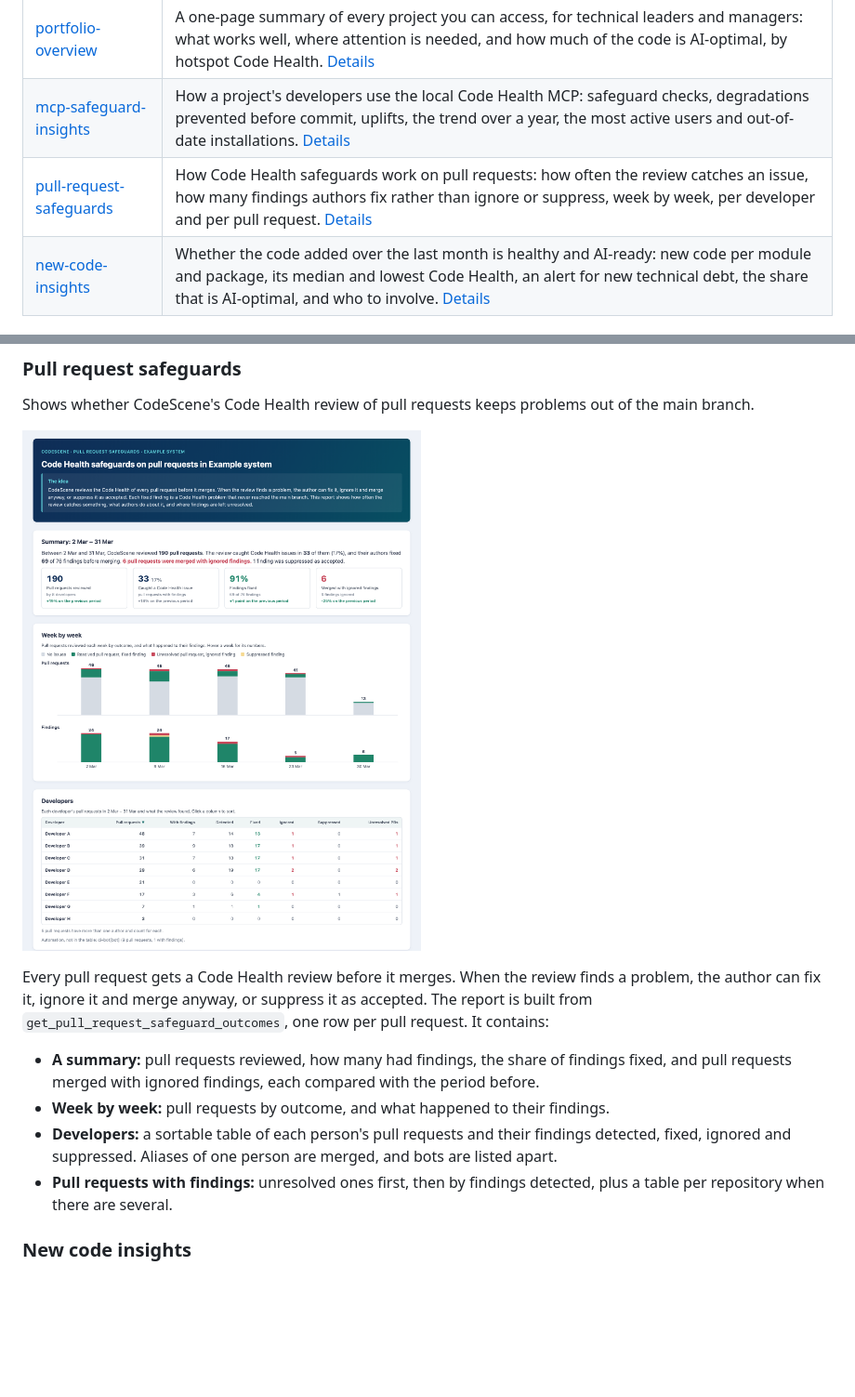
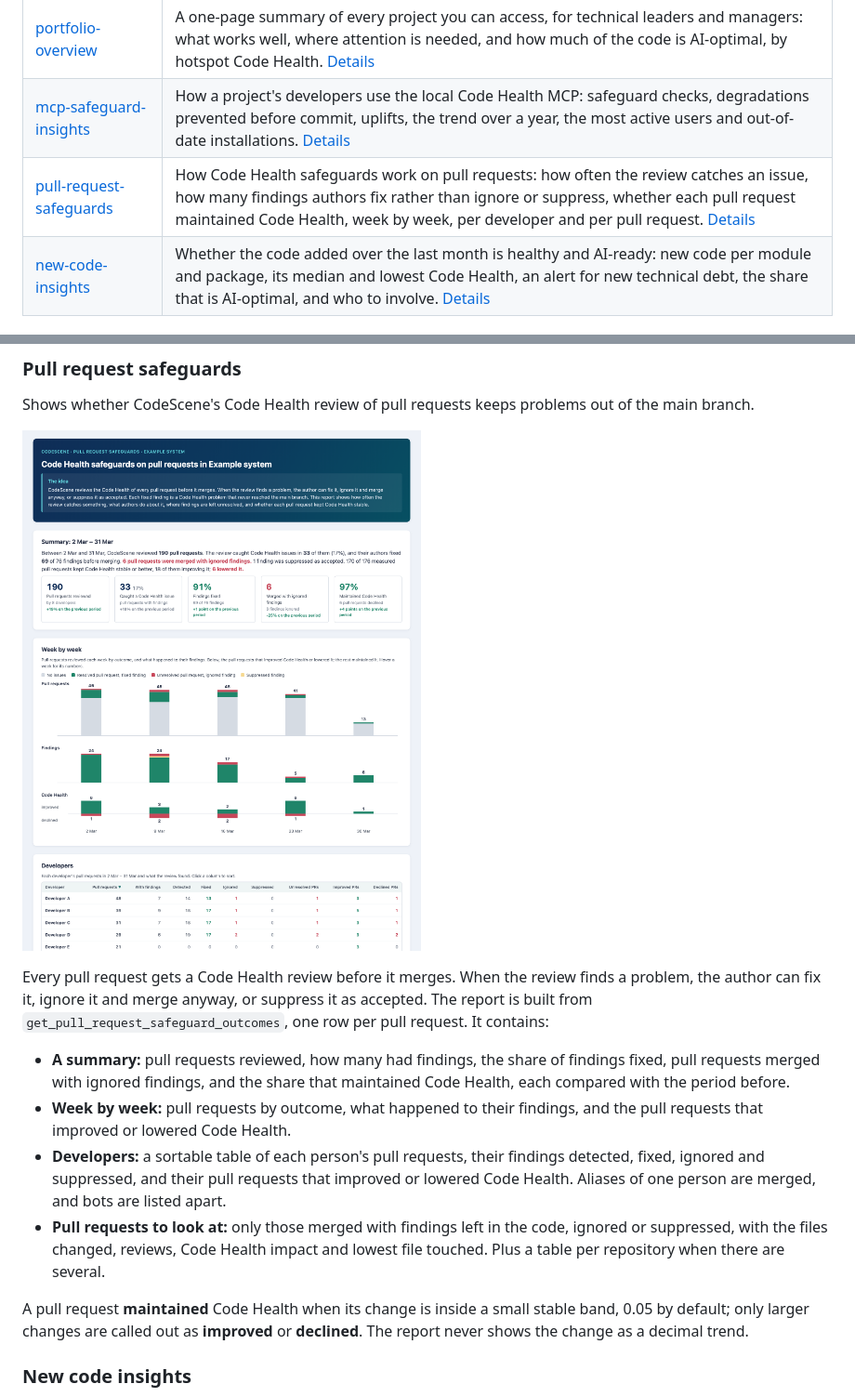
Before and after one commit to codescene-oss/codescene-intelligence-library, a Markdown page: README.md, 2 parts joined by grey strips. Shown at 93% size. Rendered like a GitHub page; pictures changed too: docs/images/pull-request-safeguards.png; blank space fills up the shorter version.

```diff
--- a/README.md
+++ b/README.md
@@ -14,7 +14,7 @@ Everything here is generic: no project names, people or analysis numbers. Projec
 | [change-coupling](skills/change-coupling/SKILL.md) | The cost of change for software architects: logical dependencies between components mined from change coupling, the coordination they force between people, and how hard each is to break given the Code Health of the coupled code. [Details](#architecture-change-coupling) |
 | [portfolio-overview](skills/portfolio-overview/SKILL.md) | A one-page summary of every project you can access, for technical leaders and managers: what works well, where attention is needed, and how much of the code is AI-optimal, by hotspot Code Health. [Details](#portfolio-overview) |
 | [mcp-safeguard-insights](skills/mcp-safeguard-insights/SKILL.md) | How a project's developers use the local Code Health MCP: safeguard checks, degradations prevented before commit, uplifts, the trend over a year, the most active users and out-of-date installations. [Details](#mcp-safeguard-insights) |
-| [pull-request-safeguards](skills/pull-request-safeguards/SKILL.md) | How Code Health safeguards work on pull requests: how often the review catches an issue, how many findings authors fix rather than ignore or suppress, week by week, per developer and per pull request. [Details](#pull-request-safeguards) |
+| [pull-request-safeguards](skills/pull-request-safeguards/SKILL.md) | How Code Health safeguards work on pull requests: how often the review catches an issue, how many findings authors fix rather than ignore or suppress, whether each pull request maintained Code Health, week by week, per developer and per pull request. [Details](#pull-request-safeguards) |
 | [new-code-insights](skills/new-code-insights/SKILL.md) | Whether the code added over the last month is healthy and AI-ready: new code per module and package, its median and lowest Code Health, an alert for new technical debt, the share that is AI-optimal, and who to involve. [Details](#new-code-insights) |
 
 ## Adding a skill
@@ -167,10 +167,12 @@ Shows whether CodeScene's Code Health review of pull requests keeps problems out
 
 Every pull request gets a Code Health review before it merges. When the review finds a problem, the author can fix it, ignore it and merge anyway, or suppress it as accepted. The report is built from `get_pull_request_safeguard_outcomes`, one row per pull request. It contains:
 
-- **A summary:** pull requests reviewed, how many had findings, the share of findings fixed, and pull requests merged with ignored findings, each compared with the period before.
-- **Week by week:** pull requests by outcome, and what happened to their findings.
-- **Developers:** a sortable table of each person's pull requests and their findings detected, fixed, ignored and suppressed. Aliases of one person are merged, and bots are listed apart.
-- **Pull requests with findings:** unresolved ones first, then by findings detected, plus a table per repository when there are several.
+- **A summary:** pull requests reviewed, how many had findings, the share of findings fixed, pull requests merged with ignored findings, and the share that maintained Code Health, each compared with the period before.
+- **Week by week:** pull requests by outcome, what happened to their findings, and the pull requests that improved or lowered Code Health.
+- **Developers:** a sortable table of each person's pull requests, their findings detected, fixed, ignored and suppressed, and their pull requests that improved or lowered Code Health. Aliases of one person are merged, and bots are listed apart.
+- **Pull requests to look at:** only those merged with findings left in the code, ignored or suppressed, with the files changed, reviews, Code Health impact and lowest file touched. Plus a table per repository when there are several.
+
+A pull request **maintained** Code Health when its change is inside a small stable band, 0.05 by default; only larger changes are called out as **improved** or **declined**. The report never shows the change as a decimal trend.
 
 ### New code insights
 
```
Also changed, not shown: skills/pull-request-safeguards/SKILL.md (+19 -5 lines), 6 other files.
...
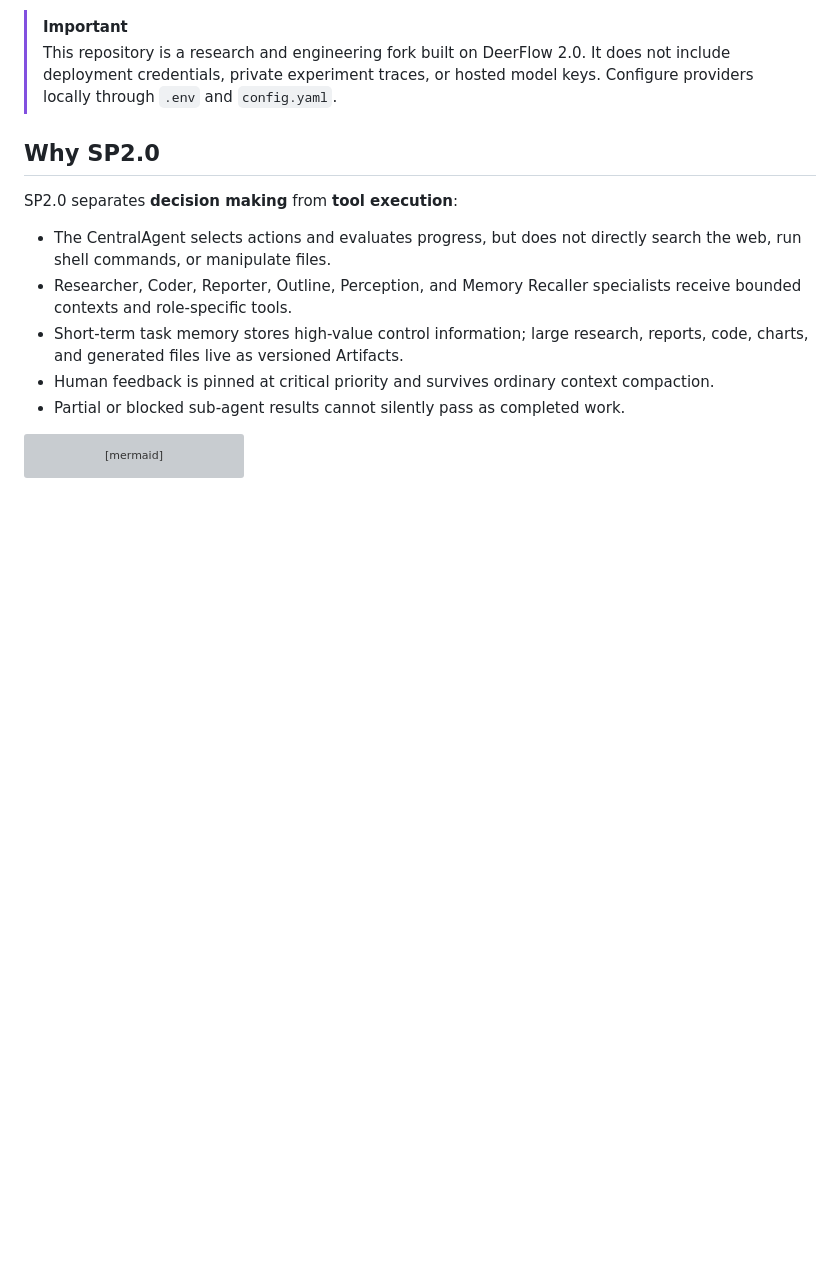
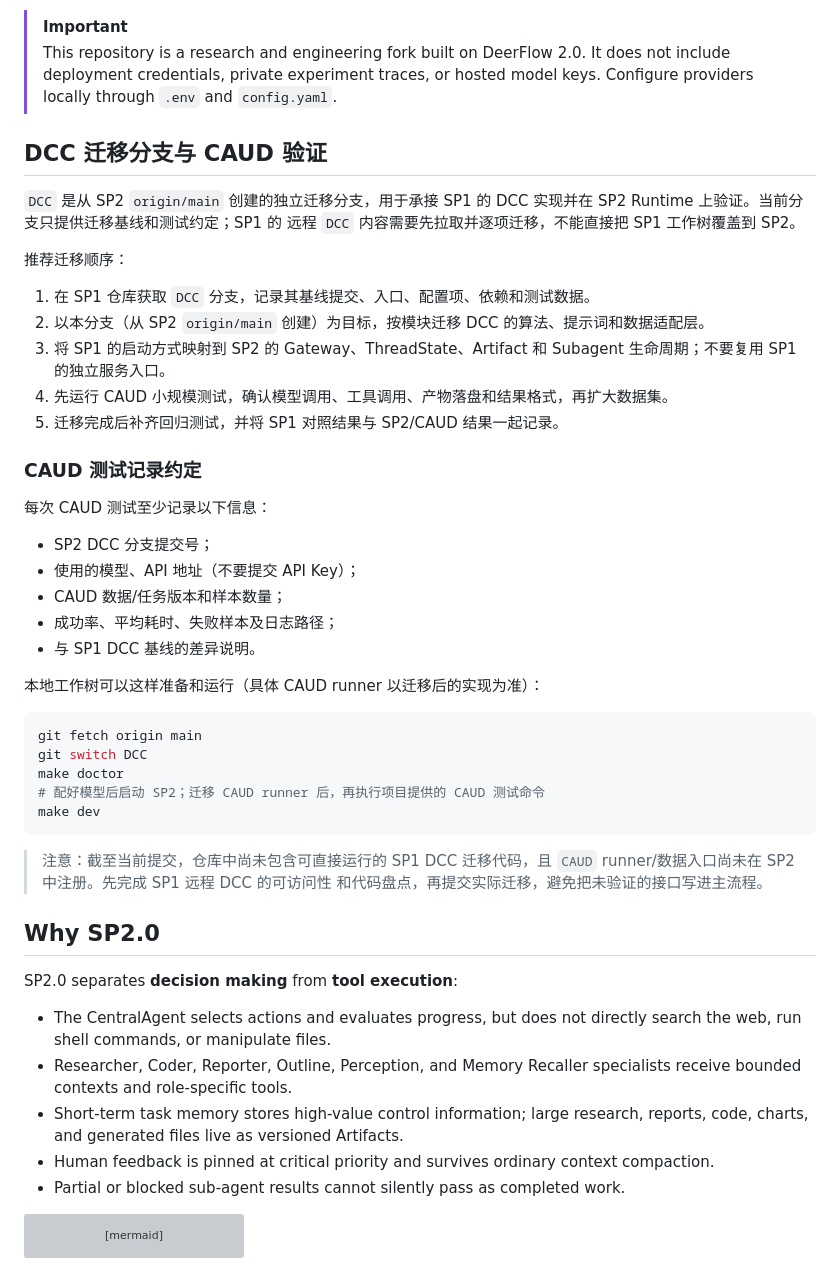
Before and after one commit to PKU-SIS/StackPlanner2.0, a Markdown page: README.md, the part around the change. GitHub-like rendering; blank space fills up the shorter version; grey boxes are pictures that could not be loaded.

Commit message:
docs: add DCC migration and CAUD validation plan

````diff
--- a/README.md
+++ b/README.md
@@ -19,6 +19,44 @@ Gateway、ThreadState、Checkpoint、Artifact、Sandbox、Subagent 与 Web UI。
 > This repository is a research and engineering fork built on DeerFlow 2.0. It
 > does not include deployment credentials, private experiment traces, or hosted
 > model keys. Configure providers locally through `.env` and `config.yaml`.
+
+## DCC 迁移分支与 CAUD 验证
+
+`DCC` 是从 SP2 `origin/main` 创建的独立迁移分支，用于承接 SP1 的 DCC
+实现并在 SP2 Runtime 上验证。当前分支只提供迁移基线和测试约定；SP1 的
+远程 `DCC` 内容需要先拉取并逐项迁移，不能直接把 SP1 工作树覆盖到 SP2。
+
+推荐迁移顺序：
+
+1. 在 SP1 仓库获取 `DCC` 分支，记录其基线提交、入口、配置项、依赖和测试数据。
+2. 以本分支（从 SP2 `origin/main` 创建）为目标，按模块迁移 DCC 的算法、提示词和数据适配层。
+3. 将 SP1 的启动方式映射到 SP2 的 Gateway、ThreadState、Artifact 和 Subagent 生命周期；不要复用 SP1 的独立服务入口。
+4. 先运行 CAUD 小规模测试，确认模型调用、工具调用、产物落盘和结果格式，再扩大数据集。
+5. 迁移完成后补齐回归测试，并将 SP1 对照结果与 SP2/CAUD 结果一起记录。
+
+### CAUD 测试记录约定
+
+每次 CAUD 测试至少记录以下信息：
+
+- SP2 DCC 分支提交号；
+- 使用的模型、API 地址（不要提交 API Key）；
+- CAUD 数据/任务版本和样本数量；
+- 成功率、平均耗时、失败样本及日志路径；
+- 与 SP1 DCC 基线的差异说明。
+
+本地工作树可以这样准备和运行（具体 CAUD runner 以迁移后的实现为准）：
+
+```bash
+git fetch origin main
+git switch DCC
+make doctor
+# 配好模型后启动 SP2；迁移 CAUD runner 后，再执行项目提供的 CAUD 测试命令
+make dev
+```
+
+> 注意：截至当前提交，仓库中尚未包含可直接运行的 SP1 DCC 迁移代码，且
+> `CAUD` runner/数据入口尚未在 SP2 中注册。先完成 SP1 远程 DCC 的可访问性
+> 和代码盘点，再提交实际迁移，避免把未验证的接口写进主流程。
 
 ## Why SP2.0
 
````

EXERCISE DETAILS:
Every line of the material that holds the word "CAUD" must be found and copied.

SOLUTION FOR THIS PROBLEM:
docs: add DCC migration and CAUD validation plan
+## DCC 迁移分支与 CAUD 验证
+4. 先运行 CAUD 小规模测试，确认模型调用、工具调用、产物落盘和结果格式，再扩大数据集。
+5. 迁移完成后补齐回归测试，并将 SP1 对照结果与 SP2/CAUD 结果一起记录。
+### CAUD 测试记录约定
+每次 CAUD 测试至少记录以下信息：
+- CAUD 数据/任务版本和样本数量；
+本地工作树可以这样准备和运行（具体 CAUD runner 以迁移后的实现为准）：
+# 配好模型后启动 SP2；迁移 CAUD runner 后，再执行项目提供的 CAUD 测试命令
+> `CAUD` runner/数据入口尚未在 SP2 中注册。先完成 SP1 远程 DCC 的可访问性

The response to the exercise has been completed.